Wednesday, September 28, 2011

Linking Readers to the Eternal

Our congratulations to Melissa Hambrick! You are the winner of the Teeth and Bones contest. Contact Bonnie Grrrrrrove. (Smile.)

My cousin had a remarkable experience this week as her elderly mother was dying. She left the room for a moment, and the hospice workers came running to get her.

“You have to see this,” they said, and led her back into the hospital room. There my frail aunt lay, her arms up in the air. “She’s reaching up to heaven,” one of them said.

My sister in law recounts a sudden “great big grin” on the face of her elderly mother as she passed from life to eternity.

And my best friend witnessed the sudden passing of a good friend in college, who fell prey to a virulent infection. Just before the young man passed, he sat upright in the bed in the presence of several people, pointed to the sky and said, “Look! I see the Lord!”

These are stories told to me by people I know well, and trust. I think they illustrate the permeability of the thin veil between the seen and the unseen, between the temporal and the eternal. For just those moments, people on the cusp of eternity straddled two worlds.

Although these stories are true, the telling of them reminds me of good fiction. When Bonnie posted on Monday about beginnings of novels, and invited you to enter your opening paragraphs, I believe she was asking you how you introduce someone’s mind to the eternal, to ideas beyond themselves, to concepts that will tie them to their God.

We are the lifting of arms to heaven, so people can see that we are sure of an eternal reward. Through our writing, we are that great big grin of recognition of the One we love the most.

And we say it, either with words or with stories, “Look! I see the Lord!”


Anonymous said...

I always get such a shiver of anticipation when I hear stories like that of people's last moments in mortal bodies. Then my next thought is usually "I wish I hadn't behaved in such a disappointing manner yesterday," or some such. Thank the Lord His grace & mercy are so huge!

BK Jackson

Wendy Paine Miller said...

Very cool way to look at this.

And what a responsibility!
~ Wendy

Debbie Fuller Thomas said...

My father-in-law had a similar experience and he also heard beautiful music. It's so comforting, isn't it? I also knew a man who had an out of body experience when he flat-lined in surgery. He said he didn't want to come back, it was so wonderful.
Thanks for the great visual to carry with us as we create stories, Latayne.

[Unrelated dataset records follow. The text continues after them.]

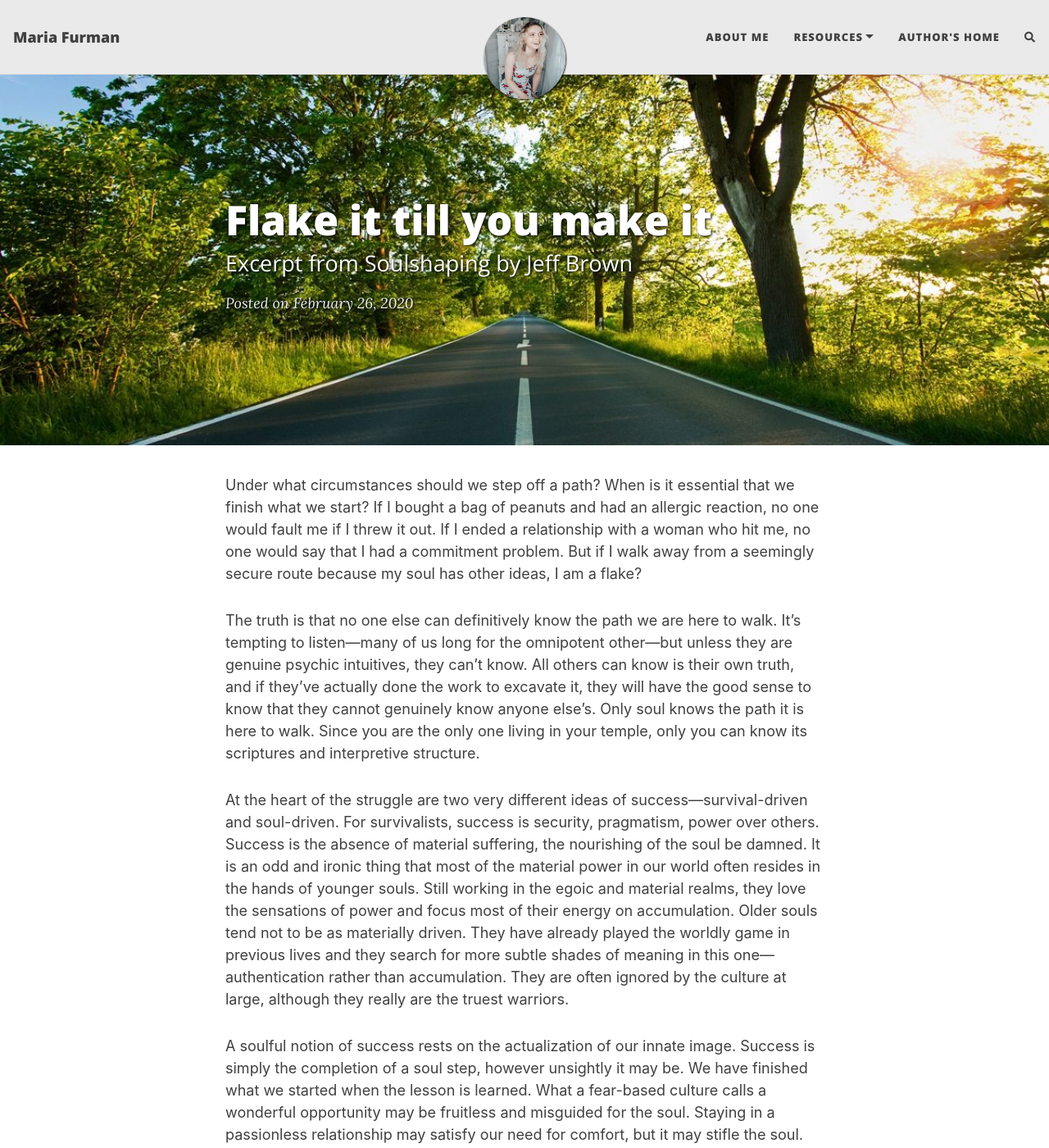
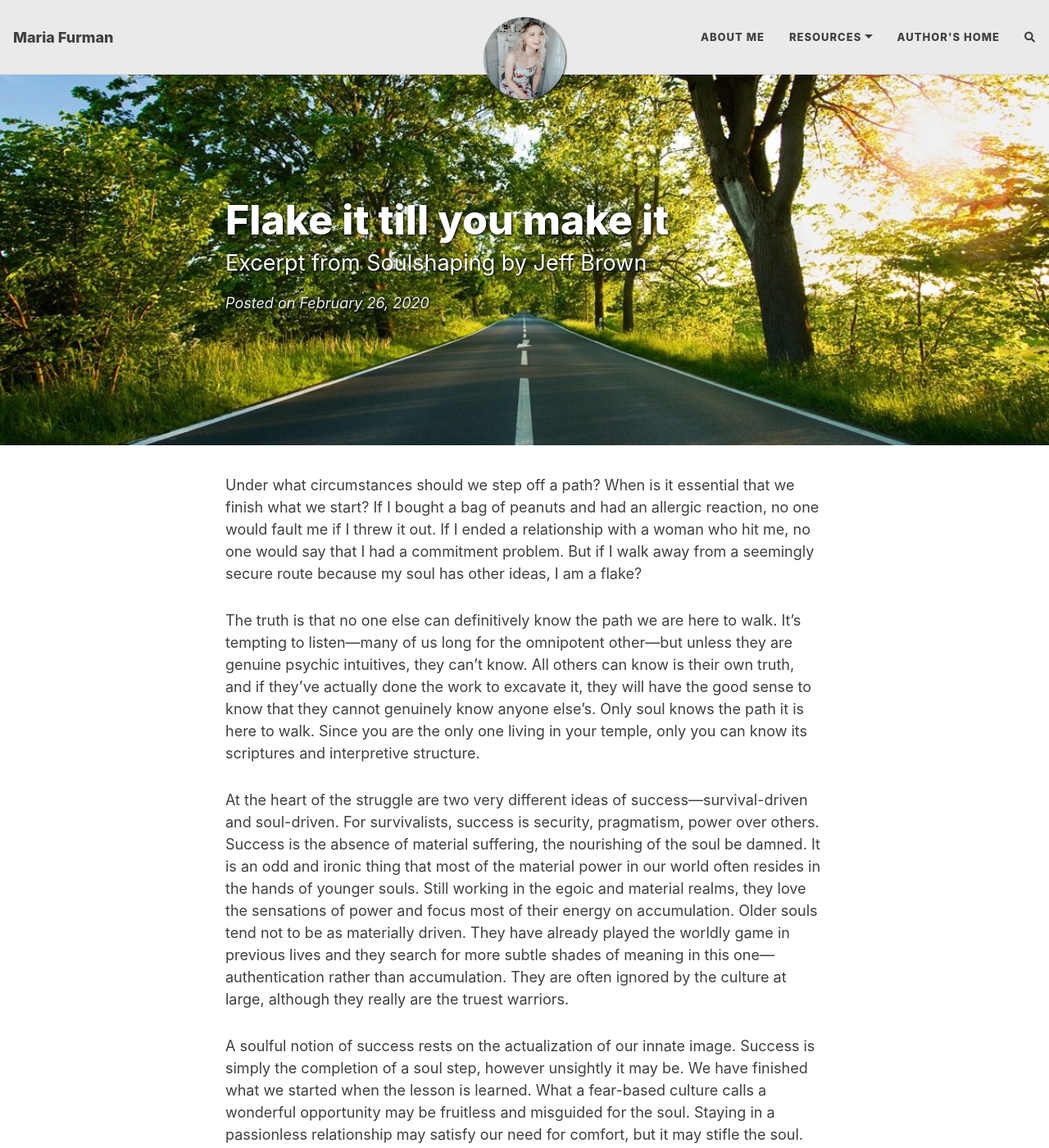
Before and after one commit to mafurman/mafurman.github.io, a Jekyll site: the page built from _posts/2020-02-26-flake-it-till-you-make-it.md, in a window 1280 px wide and 1400 px high. Shown: the whole window at 82% size. Built offline with Jekyll 4.4.1, drawn with Linux system fonts in a browser that asks for light colours; nearby versions of some CDN libraries; comment, search, counter and statistics services are not loaded.

Commit message:
Updating font family

```diff
--- a/assets/css/beautifuljekyll.css
+++ b/assets/css/beautifuljekyll.css
@@ -26,7 +26,7 @@ p {
   margin: 1.875rem 0;
 }
 h1,h2,h3,h4,h5,h6 {
-  font-family: 'Open Sans', 'Helvetica Neue', Helvetica, Arial, sans-serif;
+  font-family: Quicksand,-apple-system,BlinkMacSystemFont,segoe ui,Roboto,Helvetica,Arial,sans-serif,apple color emoji,segoe ui emoji,segoe ui symbol;
   font-weight: 800;
   line-height: 1.1;
 }
@@ -124,7 +124,7 @@ img {
 .navbar-custom {
   background-color: {{ site.navbar-col | default: "#EAEAEA" }};
   border-bottom: 1px solid {{ site.navbar-border-col | default: "#DDDDDD" }};
-  font-family: 'Open Sans', 'Helvetica Neue', Helvetica, Arial, sans-serif;
+  font-family: Quicksand,-apple-system,BlinkMacSystemFont,segoe ui,Roboto,Helvetica,Arial,sans-serif,apple color emoji,segoe ui emoji,segoe ui symbol;
   {% if site.navbar-img %}
     background-image: url({{ site.navbar-img | relative_url }});
     background-attachment: fixed;
@@ -394,7 +394,7 @@ footer .list-inline {
   margin-bottom: 1.875rem;
 }
 footer .copyright {
-  font-family: 'Open Sans', 'Helvetica Neue', Helvetica, Arial, sans-serif;
+  font-family: Quicksand,-apple-system,BlinkMacSystemFont,segoe ui,Roboto,Helvetica,Arial,sans-serif,apple color emoji,segoe ui emoji,segoe ui symbol;
   text-align: center;
   margin-bottom: 0;
   margin-top: 0;
@@ -406,7 +406,7 @@ footer .theme-by {
 footer .footer-custom-content {
   text-align: center;
   margin-bottom: 0.9375rem;
-  font-family: 'Open Sans', 'Helvetica Neue', Helvetica, Arial, sans-serif;
+  font-family: Quicksand,-apple-system,BlinkMacSystemFont,segoe ui,Roboto,Helvetica,Arial,sans-serif,apple color emoji,segoe ui emoji,segoe ui symbol;
 }
 
 @media (min-width: 768px) {
@@ -444,7 +444,7 @@ footer .footer-custom-content {
 
 .post-preview a {
   text-decoration: none;
-  font-family: 'Open Sans', 'Helvetica Neue', Helvetica, Arial, sans-serif;
+  font-family: Quicksand,-apple-system,BlinkMacSystemFont,segoe ui,Roboto,Helvetica,Arial,sans-serif,apple color emoji,segoe ui emoji,segoe ui symbol;
   color: {{ site.text-col | default: "#404040" }};
 }
 
@@ -469,7 +469,7 @@ footer .footer-custom-content {
   font-size: 1.125rem;
   font-style: italic;
   margin: 0 0 0.625rem;
-  font-family: 'Lora', 'Times New Roman', serif;
+  font-family: Quicksand,-apple-system,BlinkMacSystemFont,segoe ui,Roboto,Helvetica,Arial,sans-serif,apple color emoji,segoe ui emoji,segoe ui symbol;
 }
 .post-heading .post-meta {
   display: inline-block;
@@ -546,7 +546,7 @@ footer .footer-custom-content {
 /* --- Tags --- */
 
 .blog-tags {
-  font-family: 'Open Sans', 'Helvetica Neue', Helvetica, Arial, sans-serif;
+  font-family: Quicksand,-apple-system,BlinkMacSystemFont,segoe ui,Roboto,Helvetica,Arial,sans-serif,apple color emoji,segoe ui emoji,segoe ui symbol;
   font-size: 0.9375rem;
   margin: 1.875rem 0;
 }
@@ -589,7 +589,7 @@ footer .footer-custom-content {
 }
 
 #full-tags-list {
-  font-family: 'Open Sans', 'Helvetica Neue', Helvetica, Arial, sans-serif;
+  font-family: Quicksand,-apple-system,BlinkMacSystemFont,segoe ui,Roboto,Helvetica,Arial,sans-serif,apple color emoji,segoe ui emoji,segoe ui symbol;
 }
 
 #full-tags-list .tag-entry {
@@ -663,7 +663,7 @@ nav.top-nav-short-permanent ~ header > .intro-header.big-img {
   font-size: 1.6875rem;
   line-height: 1.1;
   display: block;
-  font-family: 'Open Sans', 'Helvetica Neue', Helvetica, Arial, sans-serif;
+  font-family: Quicksand,-apple-system,BlinkMacSystemFont,segoe ui,Roboto,Helvetica,Arial,sans-serif,apple color emoji,segoe ui emoji,segoe ui symbol;
   font-weight: 300;
   margin: 0.625rem 0 0;
 }
@@ -688,7 +688,7 @@ nav.top-nav-short-permanent ~ header > .intro-header.big-img {
   padding: 0.3125rem 0.625rem;
   font-size: 0.6875rem;
   color: #EEE;
-  font-family: 'Open Sans', 'Helvetica Neue', Helvetica, Arial, sans-serif;
+  font-family: Quicksand,-apple-system,BlinkMacSystemFont,segoe ui,Roboto,Helvetica,Arial,sans-serif,apple color emoji,segoe ui emoji,segoe ui symbol;
   right: 0;
   bottom: 0;
   display: none;
@@ -780,7 +780,7 @@ nav.top-nav-short-permanent ~ header > .intro-header.big-img {
 }
 
 .pagination .page-item .page-link {
-  font-family: 'Open Sans', 'Helvetica Neue', Helvetica, Arial, sans-serif;
+  font-family: Quicksand,-apple-system,BlinkMacSystemFont,segoe ui,Roboto,Helvetica,Arial,sans-serif,apple color emoji,segoe ui emoji,segoe ui symbol;
   text-transform: uppercase;
   font-size: 0.875rem;
   font-weight: 800;
```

Anonymous said...

My brother in law's grandfather had an experience like that. As he was passing, he smiled. His wife said, "What are you smiling about?" He said, "I see Jesus. He's beautiful."

Bring tears to my eyes to think of how we, as writers, can reflect that beauty of Jesus to our readers. I pray that I can do that to His glory.

Anonymous said...

What a beautiful post, Latayne. What an analogy. And what comfort to know that truly, "Precious in the sight of the Lord is the death of His saints."

Henrietta Frankensee said...

How I wish the English language had a word for the transition over the veil. Death is Christ's final enemy and should be regarded as a bad event. People without His hope have the correct impression.
What happens to a believer is not that at all. And I'm sure Jesus shows up at the side of 'almost believers' but they don't know to speak His Name or smile as they pass. I hope they learn quickly!
Writing beauty sometimes hurts in that awesome place associated with grief. Believers would recognise the upward call of that feeling immediately. 'Almost believers' must feel the nudge, the invitation to know Him now. As Wendy wrote, What a responsibility! To give that nudge in everything we do. To collectively accumulate the nudges in society until they overwhelm doubt.

Marian said...

I want my stories to exude the absolute truth that Jesus is the Truth.

Latayne C Scott said...

BK, there are a lot of events in my life that make me do a "reality check"-- to assure that I'm truly living on the reality of a coming time in heaven for myself. As Wendy said, it's a responsibility.

Debbie and Susie, thank you so much for sharing your stories. They are very touching.

Sharon, I was contrasting your observation that God regards the death of His people as something precious, while acknowledging that death is an enemy. It signifies the end result of sin in our lives, as Henrietta points out.

For all of us, facing death -- that of a loved one, that of ourselves-- brings us to acknowledge what is true, as Marian points out.

You have all blessed me with your observations today. Thank you!